Research limitations/implications

This research is based on a single perspective, that of the successor. The accounts may include elements of performance, that is, selection of content based on the audience and the participant's desired results.

Originality/value

The paper provides an alternate view to female invisibility in the family business, and the practice of primogeniture. This is new research on succession and women's roles in family business.

Details

Journal of Family Business Management, vol. 3 no. 1
Type: Research Article
ISSN: 2043-6238

Keywords

To view the access options for this content please click here

Abstract

Details

Quality in Ageing and Older Adults, vol. 11 no. 2
Type: Research Article
ISSN: 1471-7794

To view the access options for this content please click here
Article
Publication date: 1 September 2000

Jonathan C. Morris

Looks at the 2000 Employment Research Unit Annual Conference held at the University of Cardiff in Wales on 6/7 September 2000. Spotlights the 76 or so presentations within…

Downloads
27772

Abstract

Looks at the 2000 Employment Research Unit Annual Conference held at the University of Cardiff in Wales on 6/7 September 2000. Spotlights the 76 or so presentations within and shows that these are in many, differing, areas across management research from: retail finance; precarious jobs and decisions; methodological lessons from feminism; call centre experience and disability discrimination. These and all points east and west are covered and laid out in a simple, abstract style, including, where applicable, references, endnotes and bibliography in an easy‐to‐follow manner. Summarizes each paper and also gives conclusions where needed, in a comfortable modern format.
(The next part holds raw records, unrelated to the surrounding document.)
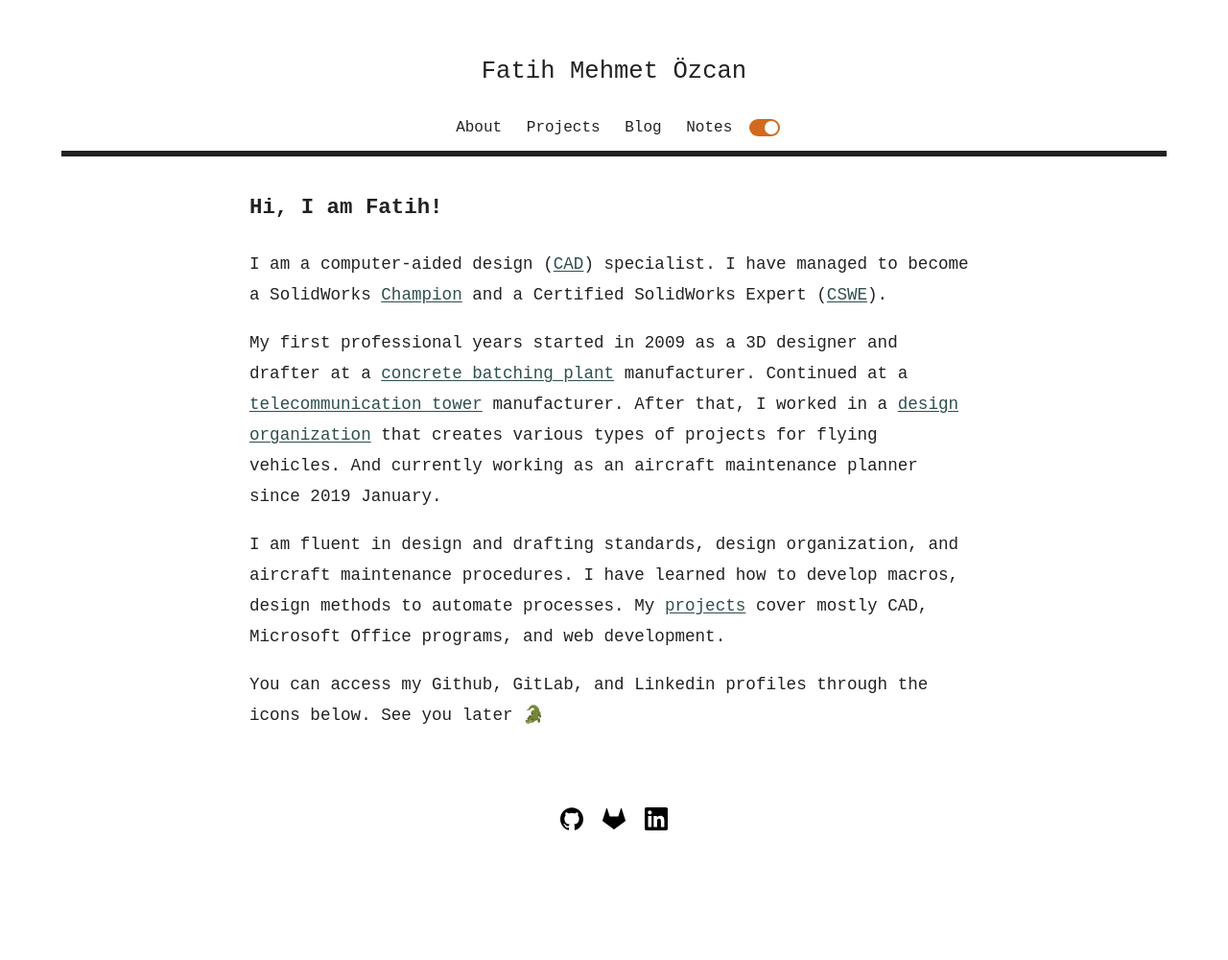
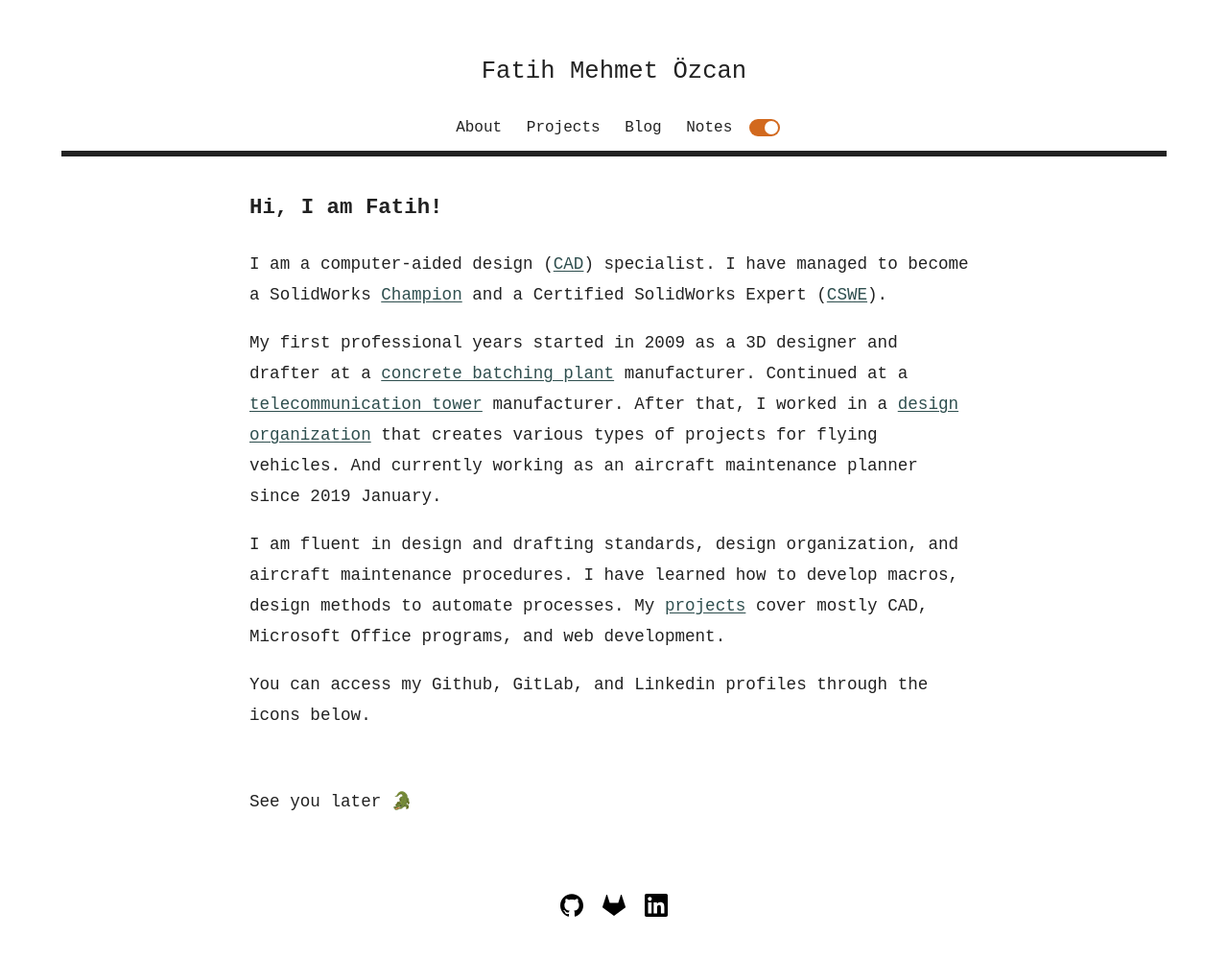
Before and after one commit to fatihmeh/fatihmeh.github.io, a Jekyll site: the page built from index.html, in a window 1280 px wide. Shown: the whole page at 96% size. Built offline with Jekyll 4.4.1, drawn with Linux system fonts in a browser that asks for light colours; before the commit the page ends 910 px from its top, so only the background shows below that.

Commit message:
Fix alligator

```diff
--- a/index.html
+++ b/index.html
@@ -10,4 +10,6 @@
 <br>
 <p class="about">I am fluent in design and drafting standards, design organization, and aircraft maintenance procedures. I have learned how to develop macros, design methods to automate processes. My <a href="/projects">projects</a> cover mostly CAD, Microsoft Office programs, and web development.</p>
 <br>
-<p class="about-margin">You can access my Github, GitLab, and Linkedin profiles through the icons below. See you later 🐊</p>
+<p class="about-margin">You can access my Github, GitLab, and Linkedin profiles through the icons below.</p>
+<br>
+<p class="about-margin">See you later 🐊</p>
```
Details

Management Research News, vol. 23 no. 9/10/11
Type: Research Article
ISSN: 0140-9174

Keywords

To view the access options for this content please click here
Article
Publication date: 8 April 2020

Niamh O' Brien, Martin Lawlor, Fiona Chambers and Wesley O'Brien

Higher Education Institutions observe that many students are experiencing mental health issues, such as high levels of anxiety and stress. Young adults are recognised as a…

Abstract

Purpose

Higher Education Institutions observe that many students are experiencing mental health issues, such as high levels of anxiety and stress. Young adults are recognised as a vulnerable group who carry the burden of mental health problems worldwide. Mental health interventions can be effective in positively influencing students' emotional and behavioural wellbeing.

Design/methodology/approach

In the current study, the principles of Intervention Mapping (IM) were applied to guide the development, implementation, and evaluation of a specifically tailored mental health programme for a selected student cohort in a large Higher Education Institute in Ireland. Mixed qualitative (Delphi technique and focus group discussions) and quantitative (survey) data were gathered to gain a broad perspective of mental health concerns and learning needs among a sample of higher education students (n = 99).

Findings

Existing evidence guided by theoretical frameworks were blended to create a specifically tailored mental health programme to meet the needs of higher education students in Ireland. Results indicate that the established six-stages of IM provide an empirical process that has the potential to effectively respond to the mental health needs of students in higher education. IM identifies the priority needs of students in higher education and ensures that suitable behaviour change techniques for mental health are addressed. 10;

Originality/value

IM is a suitable method to critically and collaboratively develop a mental health intervention for the overall wellbeing of the general higher education student population, both nationally and globally. 10;

Details

Health Education, vol. 120 no. 1
Type: Research Article
ISSN: 0965-4283

Keywords

1 – 10 of 27